When I took the amp to his place, he was very impressed with the sound. Ofcourse the low end lacks in comparison with a powerfull solid state, but he very much liked the openess, transparency and detail my amp produced. He also said how easy it is to listen to. Like no listening fatigue at all. Later in that day a friend of him als visited (also audiophile) and confirmed what he heard. He was also very impressed with my amp. My friend (also a musician) was there also and was very impressed by the sound and noted how clean and free of distortion it sounded. He said the music has a lot of body to it and the instrument seperation is stellar. He did not want to stop to listen to it. What had to be a 1 hour demonstration turned to a 3 hour listening session.
NOW HERE COMES THE CATCH:
Yesterday I wanted to measure my amps distortion and also measure some other things. I was baffled by the results. I attached my prongs to the speaker output posts with a real speaker load.
The square waves look absolutely awfull on the scope. They are something like the picture below. Note that this is not the actual screenshot of my scope. I have no picture of my own scope and am writing this post from outside of home. But the square wave looks like this across almost all of the frequency range. It is absolutely symmetrical. There is less ringing though in my case.
What the... &*^!!8768?!?!!?
Like how is this even possible? I would expect a ton of ringing and simple bad sound being produced by my amp. It should induce a ton of fatigue and distortion to the sound based on the measurements on my scope, yet it yields very good results while actully listening to it.
My theory is that we are measuring the amplifiers performance all wrong this whole time. Why? Because we are not measuring what our ears hear! Simple as that. We have to think of another way to properly measure what we as humans are actually hearing, and that is the pressurewave produced by the speaker, and not the voltage swings that are going into the speaker.

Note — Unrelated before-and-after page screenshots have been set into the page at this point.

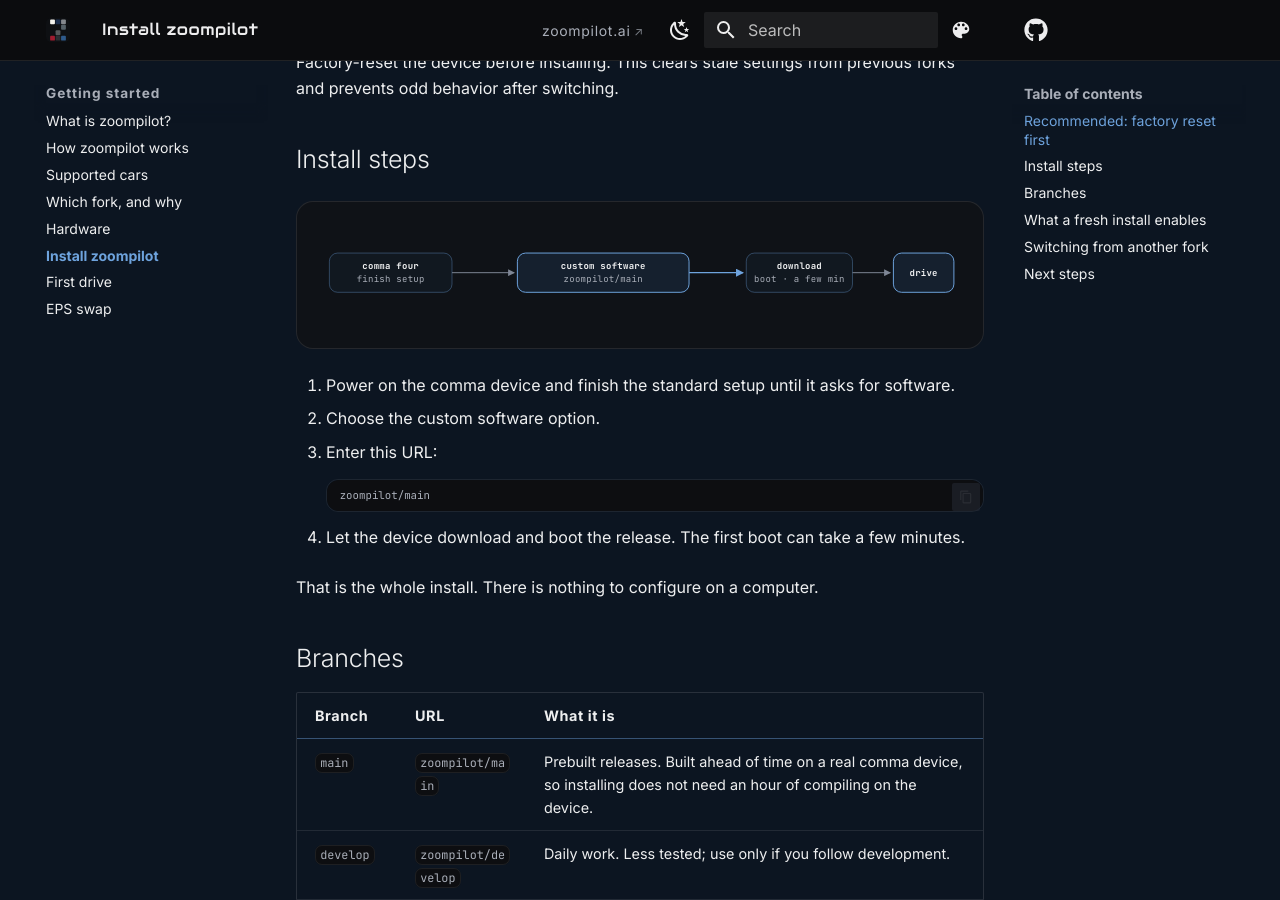
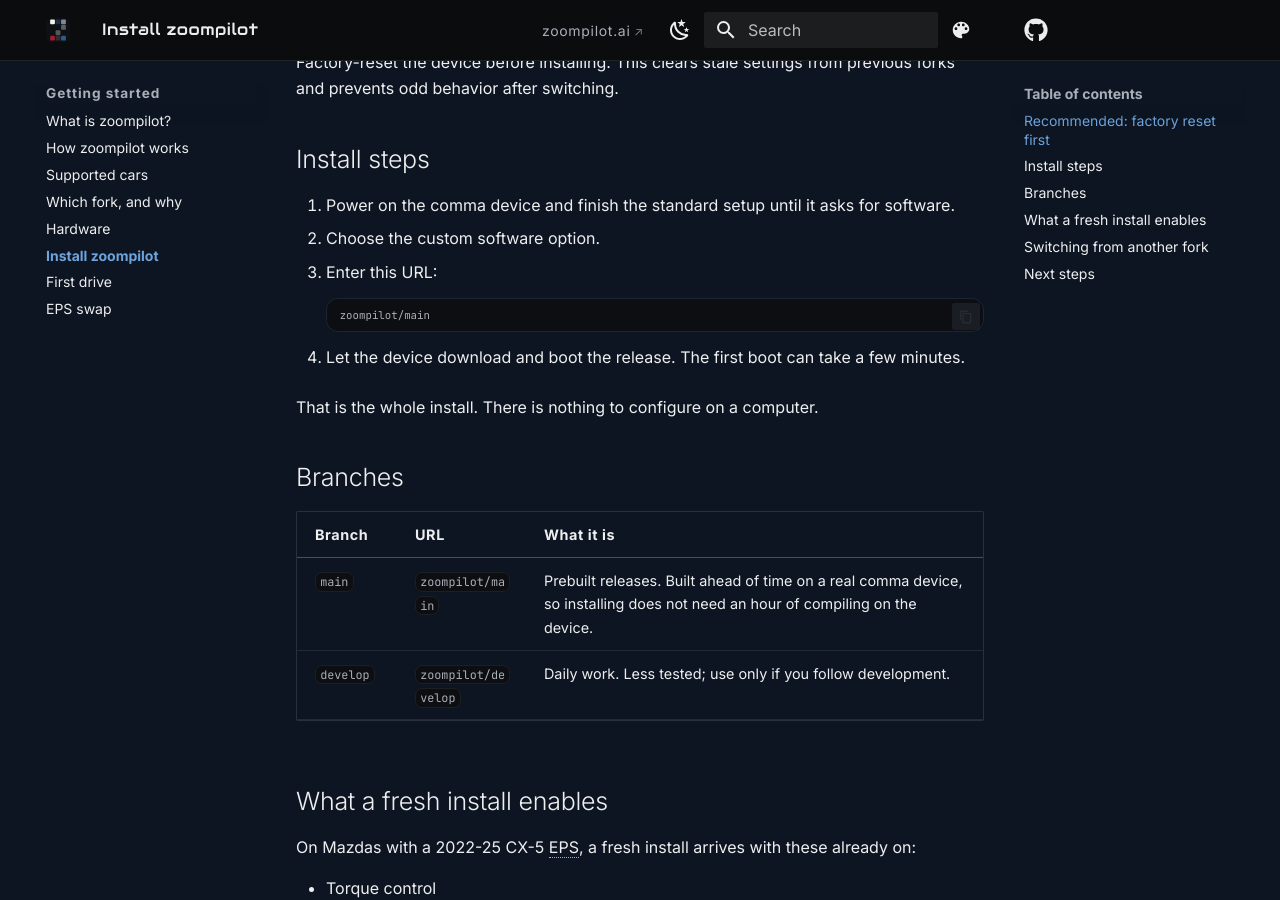
Before and after one commit to mzdnick/zoompilot-wiki, an MkDocs documentation site: the page built from docs/getting-started/install.md, in a window 1280 px wide and 900 px high, scrolled down 481 px. Built offline with MkDocs 1.6.1 and Material for MkDocs 9.7.7, drawn with Linux system fonts in a browser that asks for light colours; comment, search, counter and statistics services are not loaded.

Commit message:
Install: drop the flow diagram, the numbered steps already carry it

```diff
--- a/docs/getting-started/install.md
+++ b/docs/getting-started/install.md
@@ -19,29 +19,6 @@
 from previous forks and prevents odd behavior after switching.
 
 ## Install steps
-
-<div class="diagram">
-<svg viewBox="0 0 800 130" role="img" aria-label="Install flow: comma device, enter the zoompilot/main URL, download and boot, then first drive">
-  <defs>
-    <marker id="zp-arrow" class="m-dim" viewBox="0 0 8 8" refX="7" refY="4" markerWidth="7" markerHeight="7" orient="auto-start-reverse"><path d="M0,0 L8,4 L0,8 z"/></marker>
-    <marker id="zp-arrow-a" class="m-acc" viewBox="0 0 8 8" refX="7" refY="4" markerWidth="7" markerHeight="7" orient="auto-start-reverse"><path d="M0,0 L8,4 L0,8 z"/></marker>
-  </defs>
-  <rect class="d-box" x="20" y="38" width="150" height="48"/>
-  <text class="d-hi" x="95" y="58" text-anchor="middle">comma four</text>
-  <text x="95" y="74" text-anchor="middle">finish setup</text>
-  <line class="d-flow" x1="170" y1="62" x2="246" y2="62"/>
-  <rect class="d-box-accent" x="250" y="38" width="210" height="48"/>
-  <text class="d-hi" x="355" y="58" text-anchor="middle">custom software</text>
-  <text x="355" y="74" text-anchor="middle">zoompilot/main</text>
-  <line class="d-flow-accent" x1="460" y1="62" x2="526" y2="62"/>
-  <rect class="d-box" x="530" y="38" width="130" height="48"/>
-  <text class="d-hi" x="595" y="58" text-anchor="middle">download</text>
-  <text x="595" y="74" text-anchor="middle">boot · a few min</text>
-  <line class="d-flow" x1="660" y1="62" x2="706" y2="62"/>
-  <rect class="d-box-accent" x="710" y="38" width="74" height="48"/>
-  <text class="d-hi" x="747" y="66" text-anchor="middle">drive</text>
-</svg>
-</div>
 
 1. Power on the comma device and finish the standard setup until it asks
    for software.
```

The wrong way to measure
Measuring the voltage swings on the speaker output posts either with an artifical load (resistor) or a real speaker load. We would only measure the voltage swing, but not the actual pressurewave we as humans perceive.

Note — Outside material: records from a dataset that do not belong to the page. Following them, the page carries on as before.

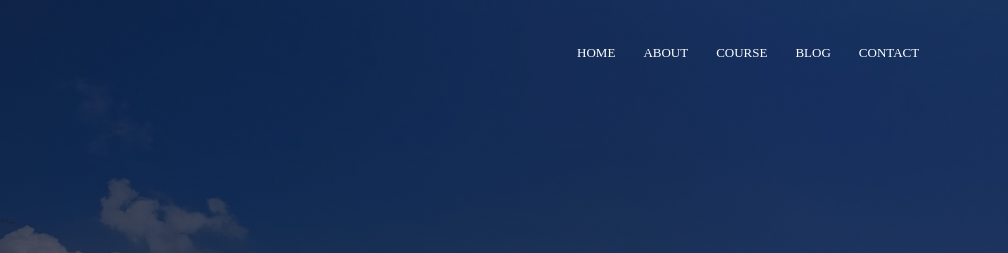
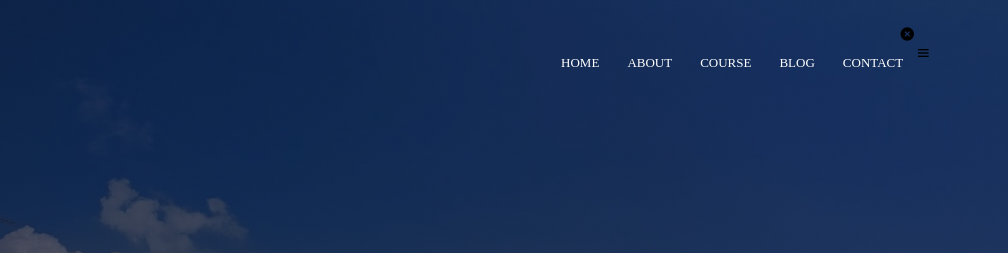
Before and after one commit to claudenineeee/practice-commit, a plain HTML site: page img/index.html in a window 1280 px wide. Shown: the top 253 px of the page, 272-1280 px from the left. Drawn offline with nearby package versions, Linux system fonts and the light colour scheme.

Commit message:
added new file

```diff
--- a/img/index.html
+++ b/img/index.html
@@ -17,7 +17,8 @@
         <nav>
             <a href="index.html"><img src="logo.jpg"></a>
             <div class="nav-links" id="navLinks">
-                <i class="fa fa-times" onclick="showMenu()"></i>
+
+                <i class='bx bxs-x-circle' onclick="hideMenu()"></i>
                 <ul>
                     <li><a href="">HOME</a></li>
                     <li><a href="">ABOUT</a></li>
@@ -26,7 +27,8 @@
                     <li><a href="">CONTACT</a></li>
                 </ul>
             </div>
-            <i class="fa fa-bars" onclick="showMenu()"></i>
+            <i class='bx bx-menu' onClick="showMenu()"></i>
+
 
         </nav>
     <div class="text-box">
```
Also changed, not shown: img/style.css (+4 -4 lines), hello.txt (added).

The right way to measure
Place a microphone in the room where your listening position is. Ideally the microphone would have the same characterisics as the human ear. A "perfect" micrphone would still yield unusable results as it would posess super human capabilitys and thus yieliding inacurate results as to simulate what our ears are hearing. We will capture the pressurewave and the actual way our ears perceive it and thus yielding an accurate representation of the amps and speaker's performance.
Why does the apparent overshoot sound good in real life?
My theory is that it has to do with the way we are converting energy. All energy in the universe transmutes. In our case we are transmuting electrical energy into kinetical energy by changing the magnetic flux in the speaker's magnet. Because the movement of a speaker includes a time to speed up and time to slow down, this already causes distortion in the sound. An ideal speaker would move in a instant. Ideally in planck time. But this is not possible in practice.
But what I think happens is that the oveshoot, which is a higher voltage, makes the speaker move faster on the initial movement therefore causing it to move more "accurate" thought the amp itself does not produce a correct signal.
I like to see it as follows: Whe we want to accelerate a car from 0 - 60 Mph we would need some engine power. Imagine my car is able to produce 100 Hp. If my goals were to be to reach the 60Mph as accurately as possible, in ideal circumstances I would only need to appy lets say 20% throttle to achieve it in 3 seconds. But because of air resistance and other factors I need to apply 100% of throttle to get there in 3 seconds and that go back to 20% to maintain. Though I have a "overshoot" of throttle, my real life performance would be close to a square wave than what my throttle input actually is.
Should we than throw the old way of measuring out?
No. Absolutely not as it will still provide valuable insight in the technical limitations of an amplifier. For example when it starts to really clip. And it will not make you deaf when you use an artificial load (resistor) ;)
So what do you think? Is thare any sense to my theory? Am I missing something? Or could I be onto something?
Let me know!
P.S. Any square wave above 10Khz ~ish is a sine anyway due to the fact use a DAC at 44Khz sampling rate..